[EXTRACTED MATERIAL Boundary: Start]
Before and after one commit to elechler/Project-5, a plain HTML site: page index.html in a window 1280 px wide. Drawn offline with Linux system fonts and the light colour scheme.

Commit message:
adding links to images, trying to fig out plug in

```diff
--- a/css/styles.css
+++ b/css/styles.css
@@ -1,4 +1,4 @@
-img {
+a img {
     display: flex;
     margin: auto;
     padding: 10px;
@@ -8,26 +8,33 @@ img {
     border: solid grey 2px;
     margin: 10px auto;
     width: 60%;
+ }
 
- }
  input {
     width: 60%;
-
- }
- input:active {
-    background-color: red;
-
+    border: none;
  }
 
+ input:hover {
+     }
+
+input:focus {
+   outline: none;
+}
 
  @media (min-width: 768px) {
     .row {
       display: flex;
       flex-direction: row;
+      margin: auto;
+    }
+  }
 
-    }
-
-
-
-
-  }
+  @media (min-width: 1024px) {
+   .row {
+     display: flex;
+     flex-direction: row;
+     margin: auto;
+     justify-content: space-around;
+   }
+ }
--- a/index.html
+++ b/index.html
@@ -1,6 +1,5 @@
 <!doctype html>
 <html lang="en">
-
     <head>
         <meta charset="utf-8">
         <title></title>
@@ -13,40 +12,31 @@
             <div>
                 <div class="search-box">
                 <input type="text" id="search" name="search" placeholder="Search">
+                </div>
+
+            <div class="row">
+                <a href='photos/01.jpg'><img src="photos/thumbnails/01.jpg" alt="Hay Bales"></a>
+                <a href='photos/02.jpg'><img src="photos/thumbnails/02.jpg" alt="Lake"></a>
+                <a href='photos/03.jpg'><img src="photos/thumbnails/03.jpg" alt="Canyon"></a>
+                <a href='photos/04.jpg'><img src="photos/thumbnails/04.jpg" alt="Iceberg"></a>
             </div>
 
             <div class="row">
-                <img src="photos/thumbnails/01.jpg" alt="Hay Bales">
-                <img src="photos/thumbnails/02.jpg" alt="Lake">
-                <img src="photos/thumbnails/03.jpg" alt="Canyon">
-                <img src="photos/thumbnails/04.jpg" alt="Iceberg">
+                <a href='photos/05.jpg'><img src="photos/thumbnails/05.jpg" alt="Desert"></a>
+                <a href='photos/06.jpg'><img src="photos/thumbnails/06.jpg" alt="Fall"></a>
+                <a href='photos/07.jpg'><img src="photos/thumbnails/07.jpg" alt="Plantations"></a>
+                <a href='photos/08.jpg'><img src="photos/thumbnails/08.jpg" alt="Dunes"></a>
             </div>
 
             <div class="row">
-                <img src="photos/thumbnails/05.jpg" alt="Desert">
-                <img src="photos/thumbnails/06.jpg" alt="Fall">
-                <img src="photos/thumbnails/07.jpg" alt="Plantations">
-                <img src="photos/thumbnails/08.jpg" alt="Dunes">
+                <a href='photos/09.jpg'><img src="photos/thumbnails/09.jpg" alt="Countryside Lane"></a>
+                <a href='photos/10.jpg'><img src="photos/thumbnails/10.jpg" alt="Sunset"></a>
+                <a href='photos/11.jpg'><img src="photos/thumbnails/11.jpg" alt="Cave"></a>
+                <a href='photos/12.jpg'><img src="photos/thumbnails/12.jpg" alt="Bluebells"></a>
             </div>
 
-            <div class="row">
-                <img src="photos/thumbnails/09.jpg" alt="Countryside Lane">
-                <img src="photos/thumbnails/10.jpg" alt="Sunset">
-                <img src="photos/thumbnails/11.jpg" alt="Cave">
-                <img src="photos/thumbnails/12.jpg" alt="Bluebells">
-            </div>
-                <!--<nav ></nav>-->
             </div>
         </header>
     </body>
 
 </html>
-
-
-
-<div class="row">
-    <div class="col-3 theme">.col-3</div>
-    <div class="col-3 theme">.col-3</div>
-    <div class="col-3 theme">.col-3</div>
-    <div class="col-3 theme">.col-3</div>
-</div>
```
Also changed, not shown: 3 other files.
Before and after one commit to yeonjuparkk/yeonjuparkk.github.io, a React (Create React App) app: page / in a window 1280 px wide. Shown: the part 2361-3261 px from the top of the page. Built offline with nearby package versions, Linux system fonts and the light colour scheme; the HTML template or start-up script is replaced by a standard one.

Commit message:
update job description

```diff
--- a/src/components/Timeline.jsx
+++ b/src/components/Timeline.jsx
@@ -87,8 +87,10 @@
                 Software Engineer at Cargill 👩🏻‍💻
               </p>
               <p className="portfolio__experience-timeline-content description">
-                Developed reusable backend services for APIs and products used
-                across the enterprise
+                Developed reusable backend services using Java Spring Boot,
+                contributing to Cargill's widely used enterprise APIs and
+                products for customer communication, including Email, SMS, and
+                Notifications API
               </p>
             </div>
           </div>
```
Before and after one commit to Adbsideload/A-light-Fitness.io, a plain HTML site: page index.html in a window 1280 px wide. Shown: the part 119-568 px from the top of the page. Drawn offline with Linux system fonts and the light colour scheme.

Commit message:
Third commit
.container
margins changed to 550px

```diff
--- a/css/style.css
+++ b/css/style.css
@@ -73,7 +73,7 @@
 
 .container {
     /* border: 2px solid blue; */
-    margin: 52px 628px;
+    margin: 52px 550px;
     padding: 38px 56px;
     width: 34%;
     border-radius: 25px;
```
[EXTRACTED MATERIAL Boundary: End]
=== EXERCISE INSTRUCTIONS ===
All of the entries above must be output word for word.

=== REPLY ===
Before and after one commit to elechler/Project-5, a plain HTML site: page index.html in a window 1280 px wide. Drawn offline with Linux system fonts and the light colour scheme.

Commit message:
adding links to images, trying to fig out plug in

```diff
--- a/css/styles.css
+++ b/css/styles.css
@@ -1,4 +1,4 @@
-img {
+a img {
     display: flex;
     margin: auto;
     padding: 10px;
@@ -8,26 +8,33 @@ img {
     border: solid grey 2px;
     margin: 10px auto;
     width: 60%;
+ }
 
- }
  input {
     width: 60%;
-
- }
- input:active {
-    background-color: red;
-
+    border: none;
  }
 
+ input:hover {
+     }
+
+input:focus {
+   outline: none;
+}
 
  @media (min-width: 768px) {
     .row {
       display: flex;
       flex-direction: row;
+      margin: auto;
+    }
+  }
 
-    }
-
-
-
-
-  }
+  @media (min-width: 1024px) {
+   .row {
+     display: flex;
+     flex-direction: row;
+     margin: auto;
+     justify-content: space-around;
+   }
+ }
--- a/index.html
+++ b/index.html
@@ -1,6 +1,5 @@
 <!doctype html>
 <html lang="en">
-
     <head>
         <meta charset="utf-8">
         <title></title>
@@ -13,40 +12,31 @@
             <div>
                 <div class="search-box">
                 <input type="text" id="search" name="search" placeholder="Search">
+                </div>
+
+            <div class="row">
+                <a href='photos/01.jpg'><img src="photos/thumbnails/01.jpg" alt="Hay Bales"></a>
+                <a href='photos/02.jpg'><img src="photos/thumbnails/02.jpg" alt="Lake"></a>
+                <a href='photos/03.jpg'><img src="photos/thumbnails/03.jpg" alt="Canyon"></a>
+                <a href='photos/04.jpg'><img src="photos/thumbnails/04.jpg" alt="Iceberg"></a>
             </div>
 
             <div class="row">
-                <img src="photos/thumbnails/01.jpg" alt="Hay Bales">
-                <img src="photos/thumbnails/02.jpg" alt="Lake">
-                <img src="photos/thumbnails/03.jpg" alt="Canyon">
-                <img src="photos/thumbnails/04.jpg" alt="Iceberg">
+                <a href='photos/05.jpg'><img src="photos/thumbnails/05.jpg" alt="Desert"></a>
+                <a href='photos/06.jpg'><img src="photos/thumbnails/06.jpg" alt="Fall"></a>
+                <a href='photos/07.jpg'><img src="photos/thumbnails/07.jpg" alt="Plantations"></a>
+                <a href='photos/08.jpg'><img src="photos/thumbnails/08.jpg" alt="Dunes"></a>
             </div>
 
             <div class="row">
-                <img src="photos/thumbnails/05.jpg" alt="Desert">
-                <img src="photos/thumbnails/06.jpg" alt="Fall">
-                <img src="photos/thumbnails/07.jpg" alt="Plantations">
-                <img src="photos/thumbnails/08.jpg" alt="Dunes">
+                <a href='photos/09.jpg'><img src="photos/thumbnails/09.jpg" alt="Countryside Lane"></a>
+                <a href='photos/10.jpg'><img src="photos/thumbnails/10.jpg" alt="Sunset"></a>
+                <a href='photos/11.jpg'><img src="photos/thumbnails/11.jpg" alt="Cave"></a>
+                <a href='photos/12.jpg'><img src="photos/thumbnails/12.jpg" alt="Bluebells"></a>
             </div>
 
-            <div class="row">
-                <img src="photos/thumbnails/09.jpg" alt="Countryside Lane">
-                <img src="photos/thumbnails/10.jpg" alt="Sunset">
-                <img src="photos/thumbnails/11.jpg" alt="Cave">
-                <img src="photos/thumbnails/12.jpg" alt="Bluebells">
-            </div>
-                <!--<nav ></nav>-->
             </div>
         </header>
     </body>
 
 </html>
-
-
-
-<div class="row">
-    <div class="col-3 theme">.col-3</div>
-    <div class="col-3 theme">.col-3</div>
-    <div class="col-3 theme">.col-3</div>
-    <div class="col-3 theme">.col-3</div>
-</div>
```
Also changed, not shown: 3 other files.
Before and after one commit to yeonjuparkk/yeonjuparkk.github.io, a React (Create React App) app: page / in a window 1280 px wide. Shown: the part 2361-3261 px from the top of the page. Built offline with nearby package versions, Linux system fonts and the light colour scheme; the HTML template or start-up script is replaced by a standard one.

Commit message:
update job description

```diff
--- a/src/components/Timeline.jsx
+++ b/src/components/Timeline.jsx
@@ -87,8 +87,10 @@
                 Software Engineer at Cargill 👩🏻‍💻
               </p>
               <p className="portfolio__experience-timeline-content description">
-                Developed reusable backend services for APIs and products used
-                across the enterprise
+                Developed reusable backend services using Java Spring Boot,
+                contributing to Cargill's widely used enterprise APIs and
+                products for customer communication, including Email, SMS, and
+                Notifications API
               </p>
             </div>
           </div>
```
Before and after one commit to Adbsideload/A-light-Fitness.io, a plain HTML site: page index.html in a window 1280 px wide. Shown: the part 119-568 px from the top of the page. Drawn offline with Linux system fonts and the light colour scheme.

Commit message:
Third commit
.container
margins changed to 550px

```diff
--- a/css/style.css
+++ b/css/style.css
@@ -73,7 +73,7 @@
 
 .container {
     /* border: 2px solid blue; */
-    margin: 52px 628px;
+    margin: 52px 550px;
     padding: 38px 56px;
     width: 34%;
     border-radius: 25px;
```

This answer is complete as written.